Professional Australian and New Zealand immigration advice
Ranika Melal Parseh
Your Dream, Our Business

Professional Australian Immigration Advice

RanikaMelalParseh Immigration Advice Agency
Providing immigration advice regarding preparing theapplications for permanent and temporary Australian and New Zealand visas for revered applicants by registered Australian migration agent with respect to the latest applied immigration laws and regulations


The office of MARA regulates Australian migration agents. At Ranika Melal Parseh we use the services of a MARA Registered Migration Agent. This protects our clients and gives them an added advantage of the expertise and vast experience our registered agent brings to the applications.

We take care of our client’s entire visa processing from start until the visa is granted. Applicants can make their application directly to the DIBP and pay a lower cost, however as clients find it very difficult and tedious to process the lengthy applications themselves, they take advantage of the expert services we provide including checking documents, filling up of all official application forms, representation and correspondence with the related authorities.

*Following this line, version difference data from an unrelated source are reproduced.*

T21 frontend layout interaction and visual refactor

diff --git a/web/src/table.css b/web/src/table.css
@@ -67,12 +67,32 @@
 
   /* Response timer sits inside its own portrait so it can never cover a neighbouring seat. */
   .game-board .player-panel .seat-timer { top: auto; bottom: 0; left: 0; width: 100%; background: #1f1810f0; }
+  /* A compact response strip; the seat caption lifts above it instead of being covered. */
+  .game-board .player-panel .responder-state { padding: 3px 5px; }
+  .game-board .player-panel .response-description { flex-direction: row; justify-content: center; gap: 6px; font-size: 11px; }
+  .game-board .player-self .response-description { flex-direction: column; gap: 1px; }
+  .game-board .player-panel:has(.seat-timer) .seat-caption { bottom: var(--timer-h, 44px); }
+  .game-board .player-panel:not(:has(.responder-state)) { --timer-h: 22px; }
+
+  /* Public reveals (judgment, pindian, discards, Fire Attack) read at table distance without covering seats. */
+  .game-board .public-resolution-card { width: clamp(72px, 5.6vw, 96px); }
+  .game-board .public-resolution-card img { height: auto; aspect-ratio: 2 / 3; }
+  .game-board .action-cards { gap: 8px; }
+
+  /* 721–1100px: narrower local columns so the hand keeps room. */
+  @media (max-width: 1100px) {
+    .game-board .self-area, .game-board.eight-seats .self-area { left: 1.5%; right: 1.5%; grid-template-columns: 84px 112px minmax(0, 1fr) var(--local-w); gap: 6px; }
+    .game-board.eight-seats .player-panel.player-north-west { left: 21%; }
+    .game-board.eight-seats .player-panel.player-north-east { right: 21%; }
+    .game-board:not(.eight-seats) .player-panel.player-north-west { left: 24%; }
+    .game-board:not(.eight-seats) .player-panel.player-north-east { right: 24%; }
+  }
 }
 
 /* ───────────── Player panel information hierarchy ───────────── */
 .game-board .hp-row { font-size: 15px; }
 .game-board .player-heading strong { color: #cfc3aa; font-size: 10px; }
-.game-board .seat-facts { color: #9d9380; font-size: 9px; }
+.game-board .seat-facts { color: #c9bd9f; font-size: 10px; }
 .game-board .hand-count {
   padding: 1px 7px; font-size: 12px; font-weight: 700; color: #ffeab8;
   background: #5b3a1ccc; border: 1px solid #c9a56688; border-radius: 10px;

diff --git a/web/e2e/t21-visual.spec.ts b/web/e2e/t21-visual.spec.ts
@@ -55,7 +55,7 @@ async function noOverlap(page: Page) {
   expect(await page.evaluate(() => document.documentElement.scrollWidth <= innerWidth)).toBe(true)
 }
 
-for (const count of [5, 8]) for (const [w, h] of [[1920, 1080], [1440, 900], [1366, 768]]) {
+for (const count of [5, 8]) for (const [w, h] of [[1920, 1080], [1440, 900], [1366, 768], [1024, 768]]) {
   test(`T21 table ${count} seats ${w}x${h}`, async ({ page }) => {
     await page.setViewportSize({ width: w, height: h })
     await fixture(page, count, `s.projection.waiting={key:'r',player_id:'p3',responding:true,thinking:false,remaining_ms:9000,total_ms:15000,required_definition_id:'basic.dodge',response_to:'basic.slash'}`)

Some of our services to our valued clients are listed in the following:

Our Registered Migration Agent Details:

    Daniel Eskandari

    Migration Agent Registration Number:   0100438

    Email address:

    Postal address: Level 25, 88 Phillip Street, SYDNEY NSW 2000, Australia  

    Phone:   +61 (0) 2 82112722

    Fax: +61 (0) 2 82110555

    You can check our agent registration details here. and here

    Risks of receiving assistance from an unregistered person

    If you want to use a migration agent in Australia to help with your visa application, make sure they are a registered agent. This protects you.

    It is a serious offence for anyone who is not a registered migration agent to give immigration assistance in Australia. The penalty can be up to 10 years of imprisonment

    What are the benefits of using a registered migration agent?

    Using a registered migration agent has many benefits. Not using one has many risks, as you will see in this table.

    What are the benefits of using a registered migration agent? Registered agents:

    What are the risks of using a person who is not registered? A person who is not registered:

    must have a good and up-to-date knowledge of Australia’s immigration law and procedures might have only limited knowledge of Australia’s immigration law and procedures
    are bound to act in your legitimate interests and give you accurate advice through a Code of Conduct might give incorrect advice, make false promises, or try to take advantage of your situation
    must manage your money in a separate account until services are provided, and have their accounts audited from time to time

    might not handle your money the right way (some have taken large amounts of cash from their clients)

    must keep proper client records for seven years might not keep proper files and misplace your important documents, including original ones
    are authorised to represent you and must tell you about your visa outcome in a timely manner have no obligation to tell you about your visa outcome

    Reporting a person who is not registered

    If you know a person who is giving immigration assistance but who is not registered as a migration agent, you should immediately report them to the Department of Immigration and Border Protection.

    Telephone: 1800 009 623 (Monday to Friday, 8.30 am to 4.30 pm Australian Eastern Standard Time)

    Fax: 1800 009 849

    Can a person who is not registered as a migration agent give immigration assistance?

    In a small number of cases, a person who is not registered as an agent in Australia can help another person with their visa matter. These situations are covered by law (Section 280 of the Migration Act 1958). They are when a person who is not registered is:

    • a nominator or sponsor of the applicant
    • a close family member of the applicant, nominator or sponsor
    • an official giving assistance as part of their job
    • a parliamentarian
    • a member of a diplomatic mission, consular post or international organisation helping to prepare a submission to the Minister of Immigration and Border Protection and who is giving the help for free.